To make progress, we must invent novel software methodologies. We must understand what kinds of languages are appropriate for describing amorphous computational processes. We must isolate appropriate primitive computational mechanisms and develop powerful means for combining and abstracting them.
Previous work in massively parallel computing systems may provide some guidance in these investigations. For example, wizards of cellular automata and fine-grained parallel processors have devised remarkable algorithms that marshal immense resources effectively. They have also developed significant linguistic support for describing these algorithms. Amorphous computing presents a greater challenge, because its mechanisms must be independent of the detailed configuration and reliability of the elements. For example, smart paint should be able to determine geometric properties of the surface that it coats without initial knowledge of the positions of the paint's computational elements.
Another source of ideas may be research into self-organizing systems, which has exhibited how some coherent behaviors of large-scale systems can ``emerge'' from purely local interactions of individual elements. Amorphous computing may exploit similar phenomena, but it is not our goal to study the principles of self-organization per se. As engineers, we want to construct systems so that they end up organized to behave as we a priori intend, not merely as they happen to evolve.
Although the programming methodology for amorphous computing can be partially explored in simulation, real intelligent materials must be developed and demonstrated. This is technically challenging, because the available power-distribution and communication technologies require precision interconnect to be robust.
Amorphous computing needs to be demonstrated on a few convincing applications.

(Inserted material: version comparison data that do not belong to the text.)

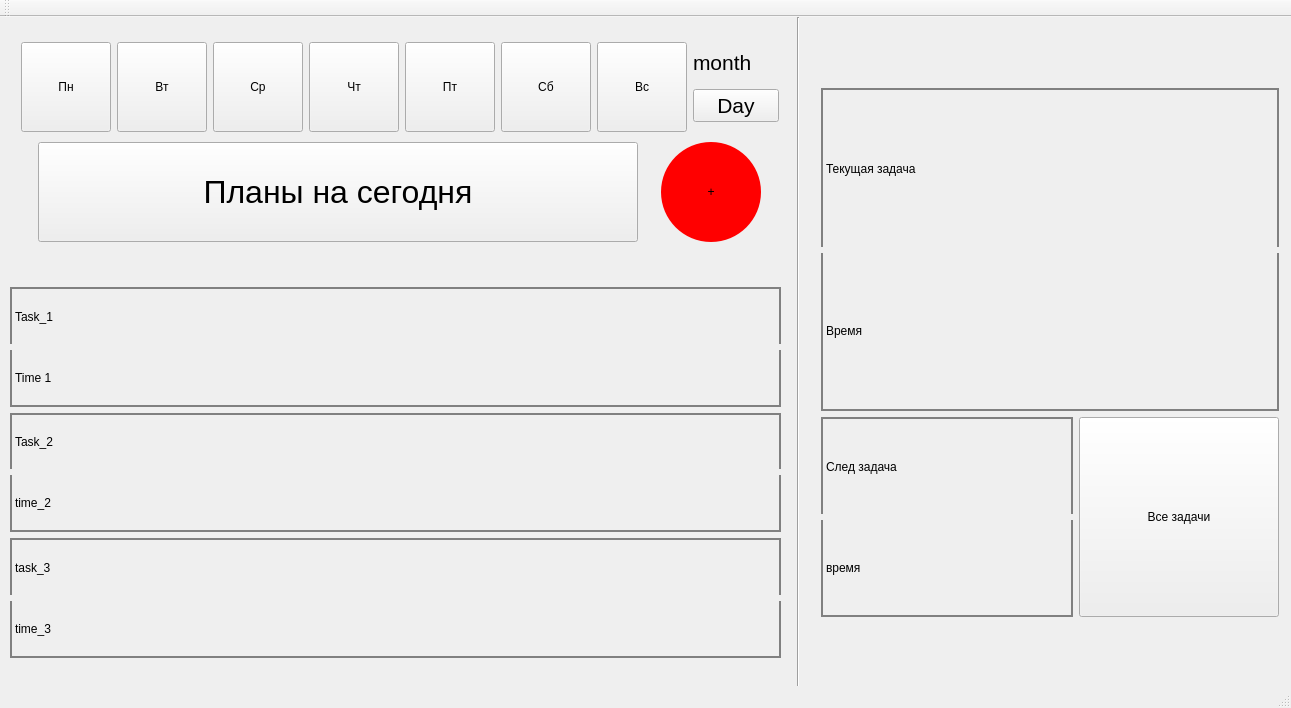
Old version of the form mainwindow.ui in the repository Strltz/Vse-idet-po-planu.
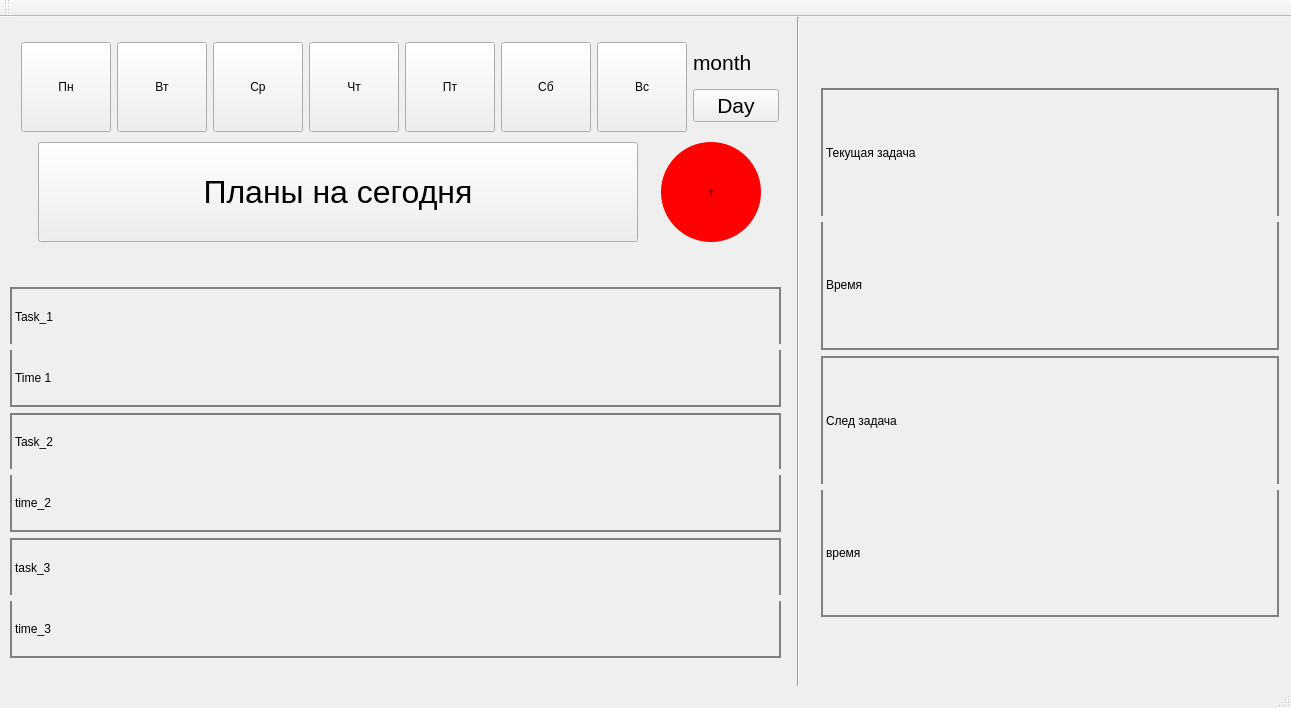
New version of the form.

Patch:
```diff
--- a/mainwindow.ui
+++ b/mainwindow.ui
@@ -509,25 +509,6 @@
          </item>
         </layout>
        </item>
-       <item>
-        <widget class="QPushButton" name="all_task">
-         <property name="sizePolicy">
-          <sizepolicy hsizetype="Fixed" vsizetype="Fixed">
-           <horstretch>0</horstretch>
-           <verstretch>0</verstretch>
-          </sizepolicy>
-         </property>
-         <property name="minimumSize">
-          <size>
-           <width>200</width>
-           <height>200</height>
-          </size>
-         </property>
-         <property name="text">
-          <string>Все задачи</string>
-         </property>
-        </widget>
-       </item>
       </layout>
      </item>
     </layout>
```
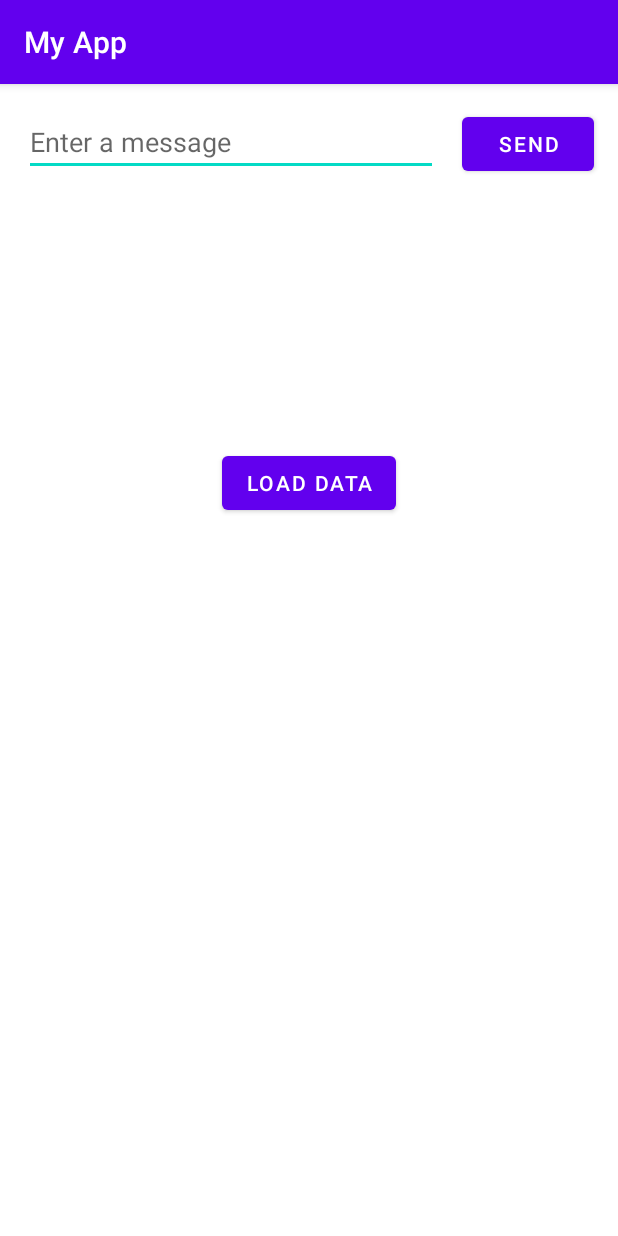
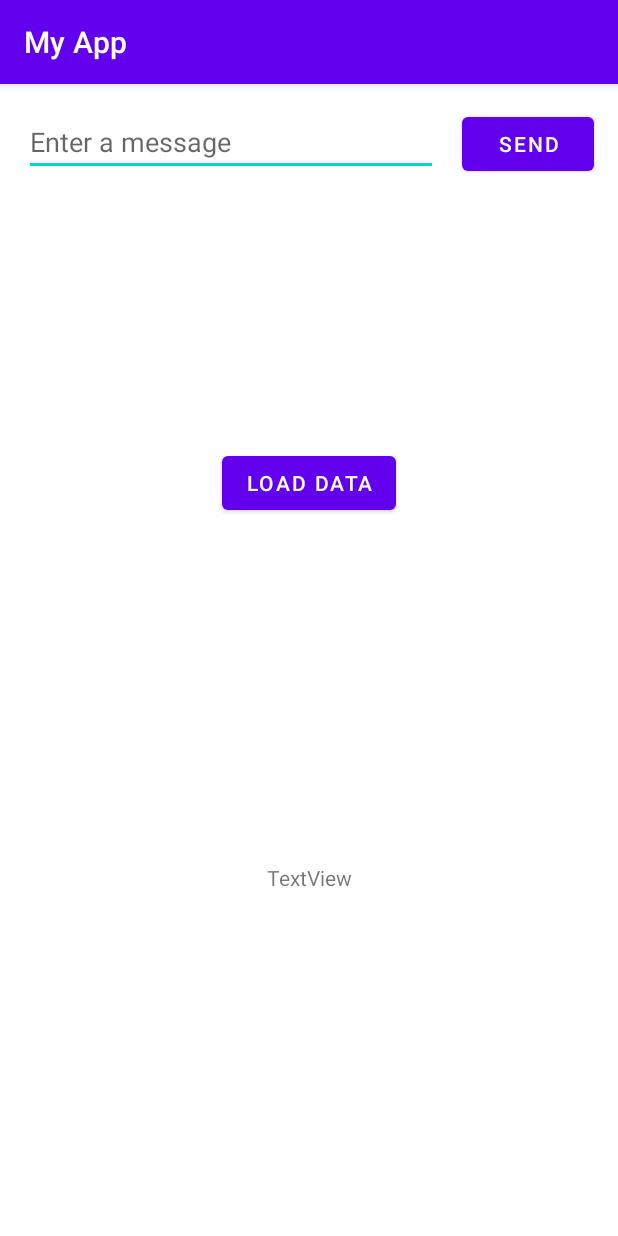
Before and after one commit to ejhusom/healthAI, an Android app: the screen it shows after launch (MainActivity), on a phone screen of 412 x 824 dp. Run offline under Robolectric (Android 15) with nearby library versions, the phone set to English and light mode, and no system bars; libraries missing offline, so code that uses them is left out: com.opencsv.

Commit message:
Printing values works

```diff
--- a/app/src/main/res/layout/activity_main.xml
+++ b/app/src/main/res/layout/activity_main.xml
@@ -44,4 +44,14 @@
         app:layout_constraintStart_toStartOf="parent"
         app:layout_constraintTop_toTopOf="parent"
         app:layout_constraintVertical_bias="0.336" />
+
+    <TextView
+        android:id="@+id/textView2"
+        android:layout_width="wrap_content"
+        android:layout_height="wrap_content"
+        android:text="TextView"
+        app:layout_constraintBottom_toBottomOf="parent"
+        app:layout_constraintEnd_toEndOf="parent"
+        app:layout_constraintStart_toStartOf="parent"
+        app:layout_constraintTop_toBottomOf="@+id/button3" />
 </androidx.constraintlayout.widget.ConstraintLayout>
```
Also changed, not shown: app/src/main/java/com/example/myapp/MainActivity.java (+5 -3 lines).
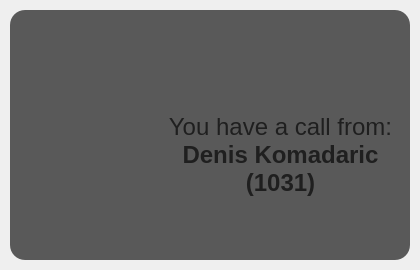
The window that PopupWindow.ui (okostynchuk/Outcall) describes before a commit, drawn with Qt 5.
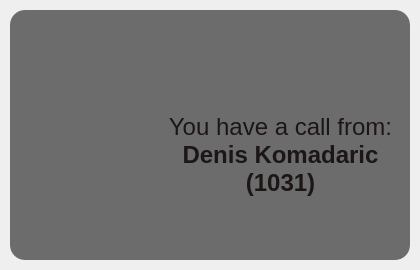
The same window after the commit. Icons and pictures are not drawn.

Commit message: better IF and "n" is correct

```diff
--- a/PopupWindow.ui
+++ b/PopupWindow.ui
@@ -52,7 +52,7 @@
    </property>
    <property name="styleSheet">
     <string notr="true">*{
-background-color: rgba(0, 0, 0, 160);
+background-color: rgba(0, 0, 0, 140);
 border-radius: 15px;
 }</string>
    </property>
@@ -85,7 +85,7 @@
    </property>
    <property name="styleSheet">
     <string notr="true">*{
-color: #1f1f1f;
+color: #1c1616;
 margin: 0px  auto;
 text-align: center;
 }</string>
@@ -106,7 +106,7 @@
   <widget class="QLabel" name="lblAvatar">
    <property name="geometry">
     <rect>
-     <x>40</x>
+     <x>52</x>
      <y>80</y>
      <width>90</width>
      <height>90</height>
```
The commit also changes 1 other file.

For example, we could construct a ``sensitive room'' by painting the walls with paint that incorporates computation, light sensors, and vibration sensors.